This paper seeks to make a meaningful contribution to the literature on the use of stabilisation funds in resource-dependent countries, by proposing a new manner by which to measure their effectiveness. Since the 1950s, over 30 countries have used these instruments to stabilise resource revenues into their budgets to avoid the resource curse and Dutch disease and/or to save income from non-renewables.
As has been documented by case studies, these countries have had a mixed record in attaining their goals. This paper is novel in that it aggregates quantitative results of fund performance through the compilation of a new database of detailed fiscal indicators for, put together through the extraction of data from hundreds of IMF documents containing official government data.
The cross-country analysis of fiscal performance provides a new direction for the measurement of the effectiveness of stabilisation funds and the underlying political economy reasons for their success or failure. Because these funds serve a purpose of both stabilisation and savings, it is argued that their effectiveness should be measured by a success variable which is an indicator of sustainable fiscal performance. This is defined by its impact along three dimensions: fiscal revenues, fiscal expenditures and savings. By looking at the underlying economic and political conditions, as well as the attributes of stabilisation funds which drive success, some interesting conclusions are reached. First, stabilisation funds matter. Although there is no a priori economic reason to create one, their presence leads to better fiscal outcomes. Second, the governance of stabilisation funds is the most important factor in determining their success.

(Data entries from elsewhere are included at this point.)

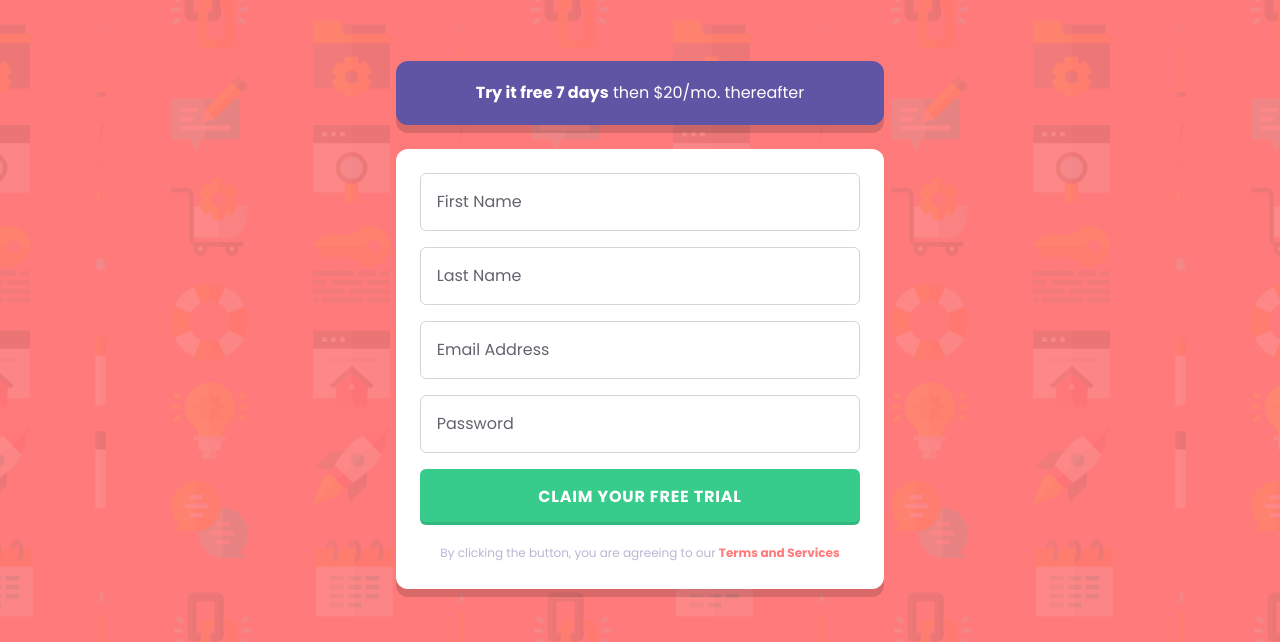
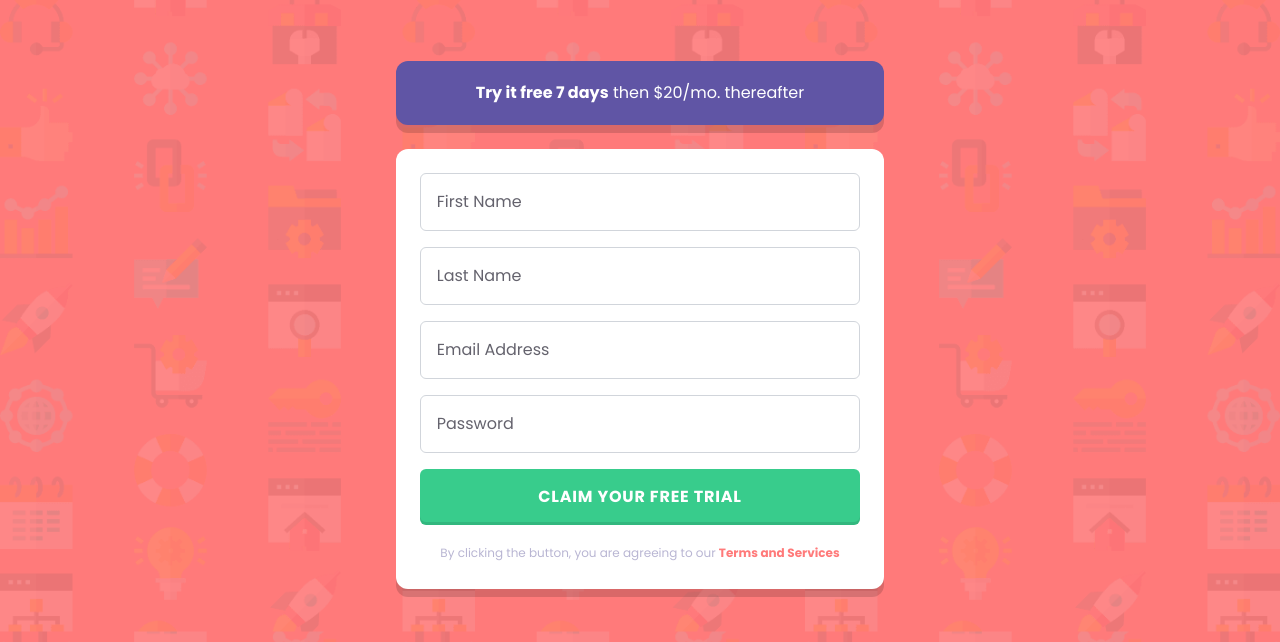
Before and after one commit to RenanOshiro/intro-component-with-signup-form, a website: page index.html in a window 1280 px wide. Shown: the part 211-853 px from the top of the page. Drawn offline with Linux system fonts and the light colour scheme.

Commit message:
Updated body background-img desktop

```diff
--- a/src/input.css
+++ b/src/input.css
@@ -6,7 +6,7 @@
 
 .body-base {
   @apply min-h-screen font-poppins text-base text-white bg-primaryRed flex flex-col items-center justify-center;
-  background-image: url('/images/bg-intro-mobile.png');
+  background-image: url('images/bg-intro-mobile.png');
   background-position: center;
   background-size: contain;
 }
@@ -69,3 +69,9 @@
 .terms span {
   @apply text-primaryRed font-bold;
 }
+
+@media (min-width: 768px) {
+  .body-base {
+    background-image: url('images/bg-intro-desktop.png');
+  }
+}
```
Also changed, not shown: style.css.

An independent civil service is positive for success, while open and regulated political systems are actually found to be detrimental, contrary to what the literature assumed. Finally, the rules of the stabilisation fund are also crucial. Discretion over resources is negative for success, while earmarking is positive. This means that these funds work best when they are relatively rigid and less susceptible to capture by politicians.